Turkey hunters nationwide ‘call’ on Rupert

Resident crafts award-winning calls

by Chris Studor

When turkey hunting season opens April 1, most hunters will be reaching for their favorite call device to attract a gobbler or hen.

With more than 30 years experience making turkey calls, Hinckley resident Ken Rupert is the person many choose to “call” when looking to purchase a box or pot call.

Not only is the choice of wood types Rupert offers almost unlimited, but in just one three-year period, Rupert won more than 40 awards for both turkey calling and making calls.

“After that many awards, I felt I didn’t have much more to prove and now I just stick to making calls and hunting,” Rupert said.

Last fall, Rupert was scheduled to be a vendor at the Hinckley Holiday Market, however,  a few weeks prior to the show, a buyer approached Rupert and purchased just about every call he had made.

Rupert went right back to his workshop making single- and double-sided box calls and pot calls.

“I started carrying a gun when I was 12 years old, hunting with family and friends,” said Rupert. “We hunted deer, elk, bear, water fowl and turkey. My full-time career was working as a manger for Gander Mountain but I was also into woodworking. I’ve met a lot of great people and made many great friends through this hobby. I have also donated many hunting trips working with both youth and veterans.”

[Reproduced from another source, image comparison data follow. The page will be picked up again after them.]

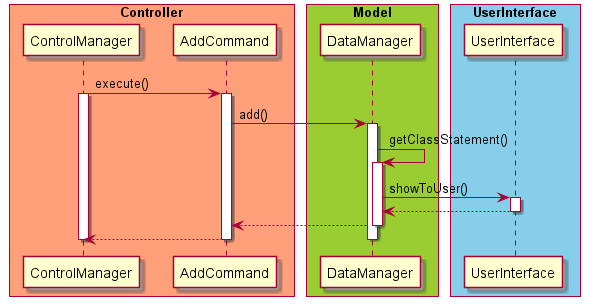
This is docs/diagram/Add.png from untitle4/tp, a PlantUML export, as it was before one commit.
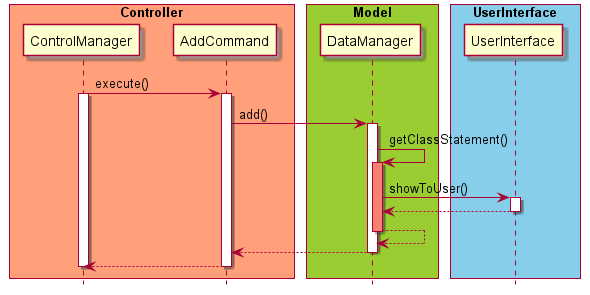
The same file after the commit.

Commit message:
Update uml diagram

Change to the diagram source:
```diff
@@ -2,6 +2,7 @@
 
 skinparam ParticipantPadding 10
 skinparam BoxPadding 5
+hide footbox
 
 box "Controller" #LightSalmon
 participant ControlManager
@@ -23,16 +24,17 @@
 AddCommand -> DataManager: add()
 activate DataManager
 DataManager -> DataManager: getClassStatement()
-activate DataManager
+activate DataManager #salmon
 DataManager -> UserInterface: showToUser()
 activate UserInterface
 UserInterface --> DataManager
 deactivate UserInterface
+DataManager --> DataManager
+deactivate DataManager
 DataManager --> AddCommand
 deactivate DataManager
 AddCommand --> ControlManager
 deactivate AddCommand
-deactivate DataManager
 
 deactivate ControlManager
 @enduml
```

Although there are a number of types of turkey calls, the most basic and highly used is the box call, said Rupert. Some box calls are made of separate pieces of wood with the sides of the box being a softer wood fitted into a grooved bottom and a sliding lid usually made of a harder wood. Some woodworkers choose to hollow out one piece of wood to make a box call typically, approximately 1.25 inches deep.

“As the lid slides over the sides of the box friction is created and the sound produced is the result of the grains of the wood rubbing against each other,” said Rupert. “The types of wood I’ve used is almost endless, from common poplar to wormy chestnut, holly, pecan, hackberry, mesquite, persimmon and snake wood. You name it and I’ve usually used it.  Sometimes friends will bring me a piece of wood from another state to use.”

For a decorative look on a call box, Rupert takes advantage of any fungus growing on the wood. In a process called wood spalting, the woodworker harnesses the fungus by stabilizing the fungus with the use of cactus juice and colored epoxy to fill in the voids. Spectacular color and lines are the result.

Rupert also makes pot calls, consisting of a shallow, circular wooden or metal pot that holds a round disc. The caller holds a striker about the diameter of a pencil and rubs or scratches the disc to make multiple hen sounds using various pressures on the disc.

The finishing touch on Rupert’s calls is his own laser logo –  a white cross with a turkey fan in the background. Hanging from the cross is a special necklace like the one he received from his grandfather years ago, reflecting his philosophy of living a Christian life. 

Outdoors and hunting enthusiasts can view Rupert’s work on Instagram
@krupertjr09. ∞

Featured Photo: Hinckley resident Ken Rupert shows off just a sample of the 40-plus awards he’s won for his handmade, custom turkey calls. A completed turkey call box sits in front of the medals. The sound is produced by rubbing the lid over the sides of the box. Photo by C. Studor.